The influence of complex chemical kinetics on the induction length in Chapman-Jouguet detonation was studied, with emphases on hydrogen chemistry and applications in pulse detonation engines (PDEs). Problems studied include the role of branching-termination reactions on the overall reaction rate, the reduction of the detailed hydrogen oxidation mechanism to simpler ones without compromising comprehensiveness of description, the coupled influence of chemical reactivity and the upstream speed of sound on ignition, and the use of hydrogen as a potential ignition enhancer. Results show that the presence of the pressure-sensitive and temperature-insensitive three-body termination reactions can significantly prolong the ignition delay, that an operation map for PDE operation can be constructed based on the crossover temperature so that operation regimes with excessively long ignition delays can be avoided, and that while the extent of chemistry reduction for the hydrogen/air PDE system depends on the degree of parametric comprehensiveness required, a two-step reduced mechanism appears to be adequate for near-stoichiometric descriptions. Furthermore, it is demonstrated that the benefit of the fast hydrogen chemistry is moderated by hydrogen's high speed of sound, which reduces the detonation Mach number and thereby the postshock temperature.

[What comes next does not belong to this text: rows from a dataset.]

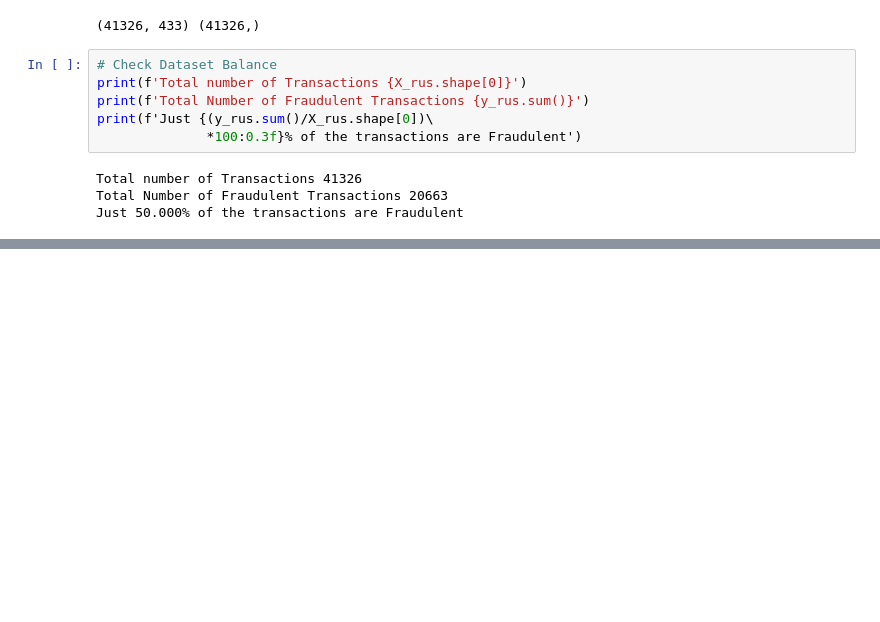
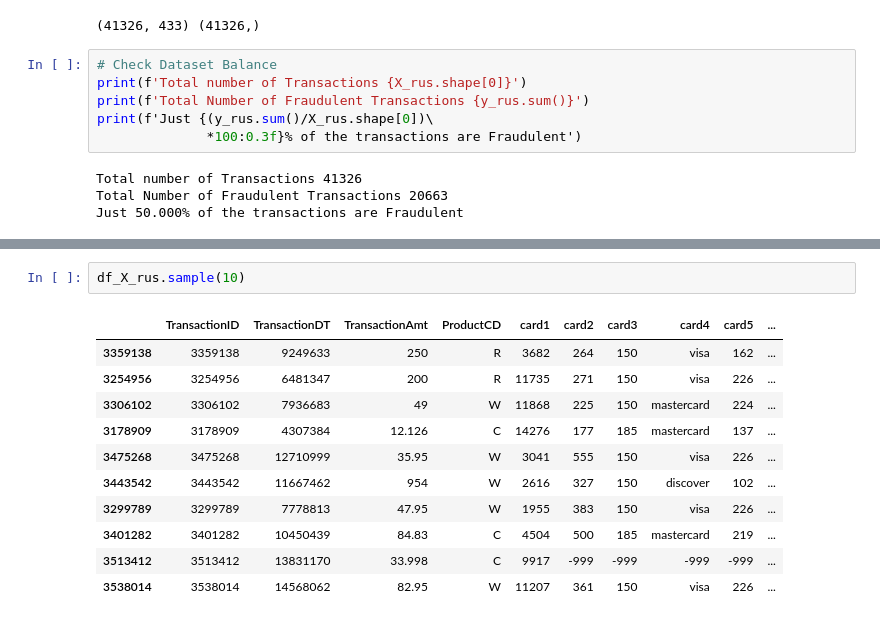
Before and after one commit to pranjalchaubey/Credit-Fraud-Detection, a Jupyter notebook: src/Card_Fraud_Detection.ipynb, the cells around one changed output, grey strips where cells are left out. Saved outputs shown, nothing was run; the diff lists cells and outputs as text; blank space fills up the shorter version.

```diff
--- a/src/Card_Fraud_Detection.ipynb
+++ b/src/Card_Fraud_Detection.ipynb
@@ -320,0 +343,14 @@ Just 50.000% of the transactions are Fraudulent
+# %%
+df_X_rus.sample(10)
+# %% [output]
+|  | TransactionID | TransactionDT | TransactionAmt | ProductCD | card1 | card2 | card3 | card4 | card5 | ... |
+| 3359138 | 3359138 | 9249633 | 250 | R | 3682 | 264 | 150 | visa | 162 | ... |
+| 3254956 | 3254956 | 6481347 | 200 | R | 11735 | 271 | 150 | visa | 226 | ... |
+| 3306102 | 3306102 | 7936683 | 49 | W | 11868 | 225 | 150 | mastercard | 224 | ... |
+| 3178909 | 3178909 | 4307384 | 12.126 | C | 14276 | 177 | 185 | mastercard | 137 | ... |
+| 3475268 | 3475268 | 12710999 | 35.95 | W | 3041 | 555 | 150 | visa | 226 | ... |
+| 3443542 | 3443542 | 11667462 | 954 | W | 2616 | 327 | 150 | discover | 102 | ... |
+| 3299789 | 3299789 | 7778813 | 47.95 | W | 1955 | 383 | 150 | visa | 226 | ... |
+| 3401282 | 3401282 | 10450439 | 84.83 | C | 4504 | 500 | 185 | mastercard | 219 | ... |
+| 3513412 | 3513412 | 13831170 | 33.998 | C | 9917 | -999 | -999 | -999 | -999 | ... |
+| 3538014 | 3538014 | 14568062 | 82.95 | W | 11207 | 361 | 150 | visa | 226 | ... |
```
Also changed, not shown: parts of 7 cells of this notebook.
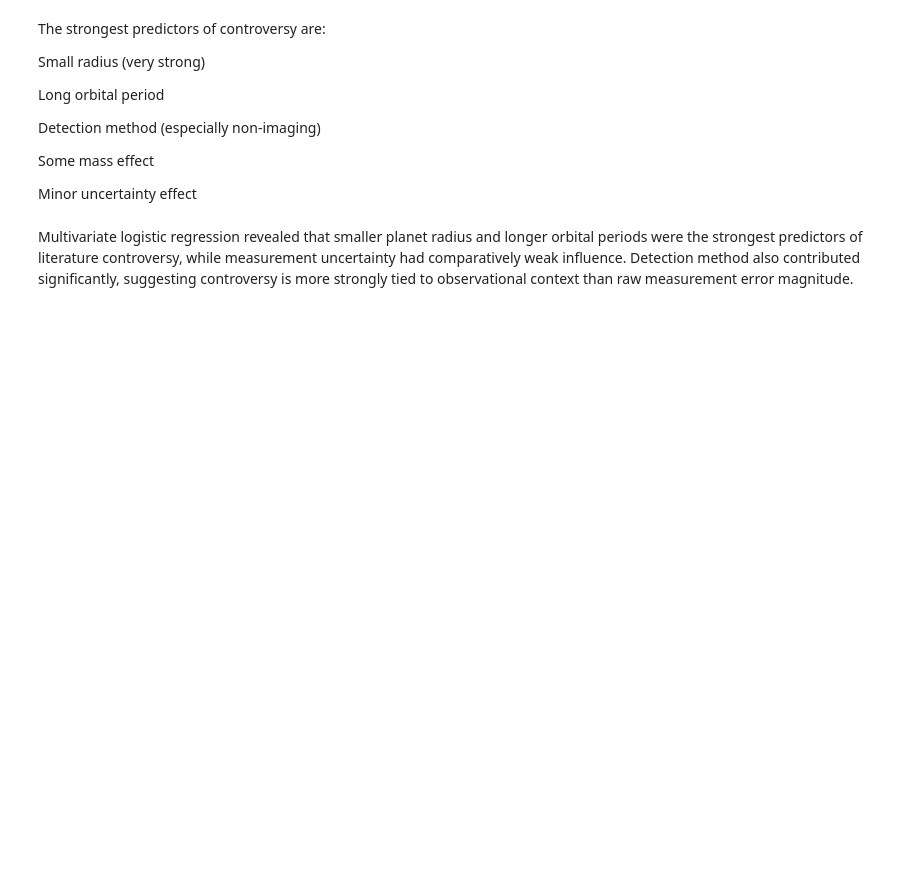
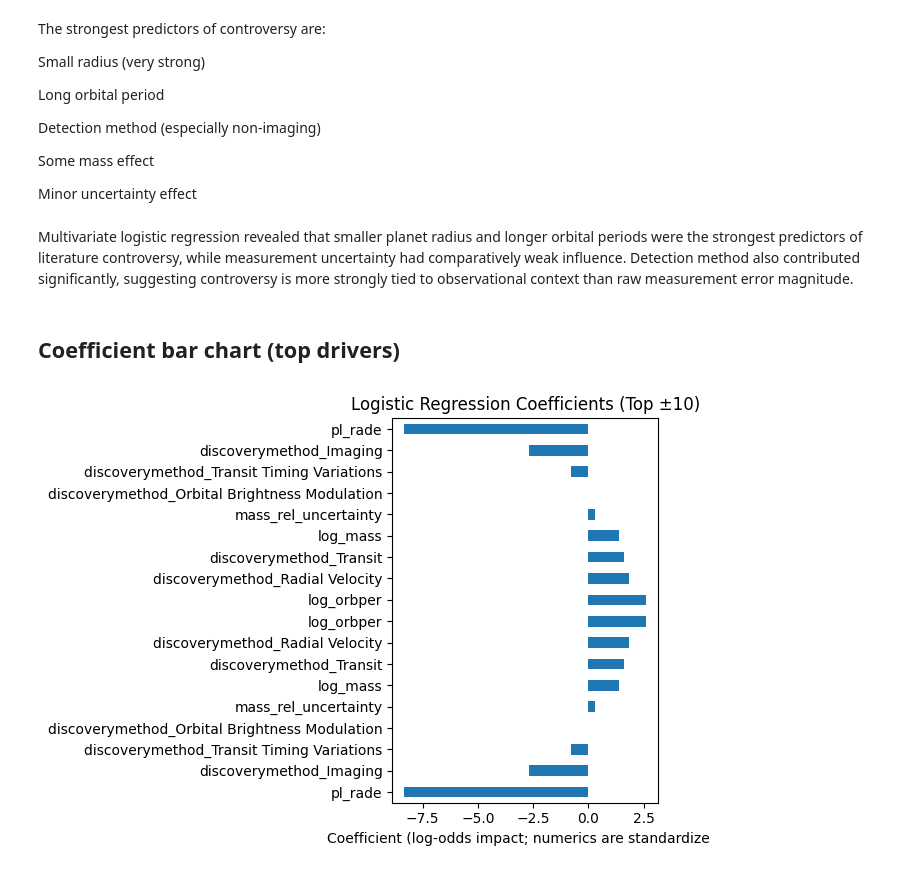
Before and after one commit to danielbnhz/exoplanet-statistical-study, a Jupyter notebook: notebooks/exoplanet-analysis.ipynb, the cells around one changed output. Saved outputs shown, nothing was run; the diff lists cells and outputs as text; code cells hidden in the pictures; blank space fills up the shorter version.

Commit message:
adds visualizations to gauge models predictive capacities regarding controversy in exoplanet academic literature

```diff
--- a/notebooks/exoplanet-analysis.ipynb
+++ b/notebooks/exoplanet-analysis.ipynb
@@ -377,3 +377,56 @@ Some mass effect
 Minor uncertainty effect
 # %% [markdown]
 Multivariate logistic regression revealed that smaller planet radius and longer orbital periods were the strongest predictors of literature controversy, while measurement uncertainty had comparatively weak influence. Detection method also contributed significantly, suggesting controversy is more strongly tied to observational context than raw measurement error magnitude.
+# %% [markdown]
+## Coefficient bar chart (top drivers)
+# %%
+import numpy as np
+import pandas as pd
+import matplotlib.pyplot as plt
+
+def get_feature_names_from_pipe(pipe, X_sample):
+    """Extract post-preprocessing feature names from a sklearn Pipeline with a ColumnTransformer step named 'prep'."""
+    prep = pipe.named_steps['prep']
+    num_cols = []
+    cat_cols = []
+
+    # Recover columns from the ColumnTransformer as you defined them
+    for name, transformer, cols in prep.transformers_:
+        if name == 'num':
+            num_cols = list(cols)
+        elif name == 'cat':
+            cat_cols = list(cols)
+
+    feature_names = []
+    feature_names += num_cols
+
+    if cat_cols:
+        ohe = prep.named_transformers_['cat']
+        ohe_names = list(ohe.get_feature_names_out(cat_cols))
+        feature_names += ohe_names
+
+    return feature_names
+
+def plot_logreg_coefficients(pipe, X_sample, top_n=12):
+    model = pipe.named_steps['model']
+    coefs = model.coef_[0]
+
+    feature_names = get_feature_names_from_pipe(pipe, X_sample)
+    coef_s = pd.Series(coefs, index=feature_names)
+
+    # Select top positive and negative coefficients
+    top_pos = coef_s.sort_values(ascending=False).head(top_n)
+    top_neg = coef_s.sort_values(ascending=True).head(top_n)
+
+    plot_s = pd.concat([top_neg, top_pos])
+
+    plt.figure()
+    plot_s.plot(kind='barh')
+    plt.title(f"Logistic Regression Coefficients (Top ±{top_n})")
+    plt.xlabel("Coefficient (log-odds impact; numerics are standardized)")
+    plt.tight_layout()
+    plt.show()
+
+plot_logreg_coefficients(pipe, X_test, top_n=10)
+# %% [output]
+[figure, added]
```
Also changed, not shown: parts of 9 cells of this notebook.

All Science Journal Classification (ASJC) codes
- Aerospace Engineering
- Fuel Technology
- Mechanical Engineering
- Space and Planetary Science